| Goal of the exercise |
Restate every line of the material below word for word, skipping the images.

| Data for processing |
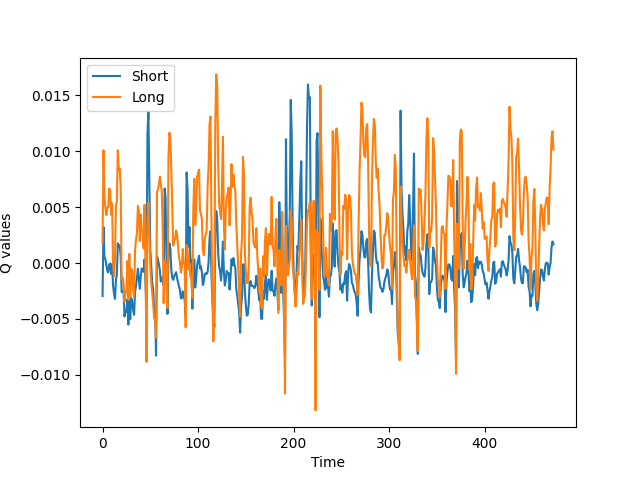
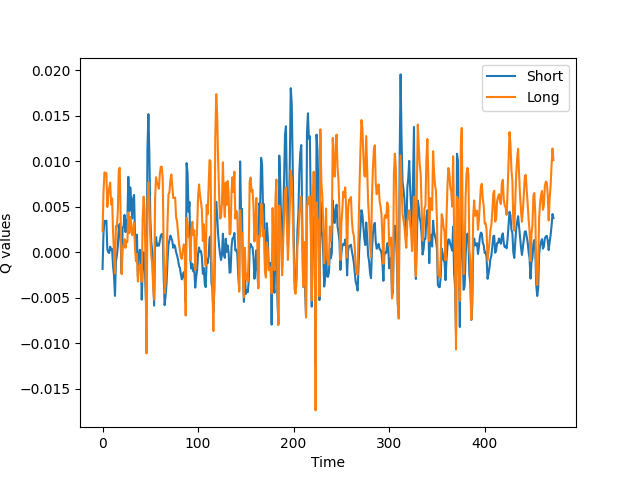
Added Prioritized Experience Replay - WITH BETTER RESULTS! Gradually increasing beta

diff --git a/TDQN.py b/TDQN.py
@@ -378,6 +378,9 @@ class TDQN:
         # Initialization of the tensorboard writer
         self.writer = SummaryWriter('runs/' + datetime.datetime.now().strftime("%d/%m/%Y-%H:%M:%S"))
 
+        self.beta_start = 0.4
+        self.beta_frames = 200000  # total steps to reach beta = 1.0
+
     def getNormalizationCoefficients(self, tradingEnv):
         """
         GOAL: Retrieve the coefficients required for the normalization
@@ -540,7 +543,9 @@ class TDQN:
 
             # Sample a batch of experiences from the replay memory
             #state, action, reward, nextState, done = self.replayMemory.sample(batchSize)
-            sample = self.replayMemory.sample(batchSize, beta=0.4)
+            #sample = self.replayMemory.sample(batchSize, beta=0.4)
+            beta = min(1.0, self.beta_start + (1.0 - self.beta_start) * self.iterations / self.beta_frames)
+            sample = self.replayMemory.sample(batchSize, beta=beta)
 
             state = torch.tensor(sample["state"], dtype=torch.float32, device=self.device)
             nextState = torch.tensor(sample["next_state"], dtype=torch.float32, device=self.device)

| Written answer |
Added Prioritized Experience Replay - WITH BETTER RESULTS! Gradually increasing beta

diff --git a/TDQN.py b/TDQN.py
@@ -378,6 +378,9 @@ class TDQN:
         # Initialization of the tensorboard writer
         self.writer = SummaryWriter('runs/' + datetime.datetime.now().strftime("%d/%m/%Y-%H:%M:%S"))
 
+        self.beta_start = 0.4
+        self.beta_frames = 200000  # total steps to reach beta = 1.0
+
     def getNormalizationCoefficients(self, tradingEnv):
         """
         GOAL: Retrieve the coefficients required for the normalization
@@ -540,7 +543,9 @@ class TDQN:
 
             # Sample a batch of experiences from the replay memory
             #state, action, reward, nextState, done = self.replayMemory.sample(batchSize)
-            sample = self.replayMemory.sample(batchSize, beta=0.4)
+            #sample = self.replayMemory.sample(batchSize, beta=0.4)
+            beta = min(1.0, self.beta_start + (1.0 - self.beta_start) * self.iterations / self.beta_frames)
+            sample = self.replayMemory.sample(batchSize, beta=beta)
 
             state = torch.tensor(sample["state"], dtype=torch.float32, device=self.device)
             nextState = torch.tensor(sample["next_state"], dtype=torch.float32, device=self.device)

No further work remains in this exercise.